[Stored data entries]

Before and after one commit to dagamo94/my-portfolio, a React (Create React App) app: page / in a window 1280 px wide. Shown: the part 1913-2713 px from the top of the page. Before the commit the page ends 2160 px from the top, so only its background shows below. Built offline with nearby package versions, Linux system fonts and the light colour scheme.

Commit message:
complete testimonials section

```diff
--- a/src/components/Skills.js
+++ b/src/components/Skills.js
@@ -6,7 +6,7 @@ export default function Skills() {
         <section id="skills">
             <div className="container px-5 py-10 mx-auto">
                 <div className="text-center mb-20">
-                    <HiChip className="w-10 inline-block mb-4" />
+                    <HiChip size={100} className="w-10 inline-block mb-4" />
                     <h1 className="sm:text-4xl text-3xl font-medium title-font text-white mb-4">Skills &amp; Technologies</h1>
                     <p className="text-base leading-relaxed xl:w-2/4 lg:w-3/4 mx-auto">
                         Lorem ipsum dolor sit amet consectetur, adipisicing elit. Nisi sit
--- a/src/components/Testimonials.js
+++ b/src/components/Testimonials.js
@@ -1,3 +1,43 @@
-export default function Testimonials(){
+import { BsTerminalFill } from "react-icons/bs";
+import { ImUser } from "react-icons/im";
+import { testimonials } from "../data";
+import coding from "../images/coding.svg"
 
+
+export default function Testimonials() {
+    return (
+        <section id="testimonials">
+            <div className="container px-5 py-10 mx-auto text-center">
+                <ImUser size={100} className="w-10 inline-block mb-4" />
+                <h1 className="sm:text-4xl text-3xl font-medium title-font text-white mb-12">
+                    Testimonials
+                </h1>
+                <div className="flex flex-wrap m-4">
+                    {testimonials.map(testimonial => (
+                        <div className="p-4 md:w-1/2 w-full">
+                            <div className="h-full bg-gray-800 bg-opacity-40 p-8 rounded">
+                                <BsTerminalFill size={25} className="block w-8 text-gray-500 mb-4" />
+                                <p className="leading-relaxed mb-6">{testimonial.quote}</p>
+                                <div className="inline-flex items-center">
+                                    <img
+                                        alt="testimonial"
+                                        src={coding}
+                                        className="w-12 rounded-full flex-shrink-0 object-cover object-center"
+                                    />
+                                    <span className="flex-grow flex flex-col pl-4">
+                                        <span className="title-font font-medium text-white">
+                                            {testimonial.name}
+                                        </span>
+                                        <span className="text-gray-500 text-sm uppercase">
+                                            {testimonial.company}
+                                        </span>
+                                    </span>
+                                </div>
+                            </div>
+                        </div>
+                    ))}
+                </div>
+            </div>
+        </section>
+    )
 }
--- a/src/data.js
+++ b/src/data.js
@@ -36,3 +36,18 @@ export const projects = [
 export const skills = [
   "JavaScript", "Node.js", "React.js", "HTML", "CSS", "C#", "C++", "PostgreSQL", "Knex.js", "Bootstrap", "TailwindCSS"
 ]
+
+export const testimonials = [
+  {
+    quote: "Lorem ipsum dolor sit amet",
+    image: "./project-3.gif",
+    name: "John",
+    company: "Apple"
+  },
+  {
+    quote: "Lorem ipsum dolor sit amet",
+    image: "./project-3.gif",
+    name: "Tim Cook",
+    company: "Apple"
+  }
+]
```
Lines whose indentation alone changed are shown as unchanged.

▶ _TASK_:
Every line above that holds the word "const" is to be found and copied.

▶ _PROBLEM SOLUTION_:
@@ -36,3 +36,18 @@ export const projects = [
 export const skills = [
+export const testimonials = [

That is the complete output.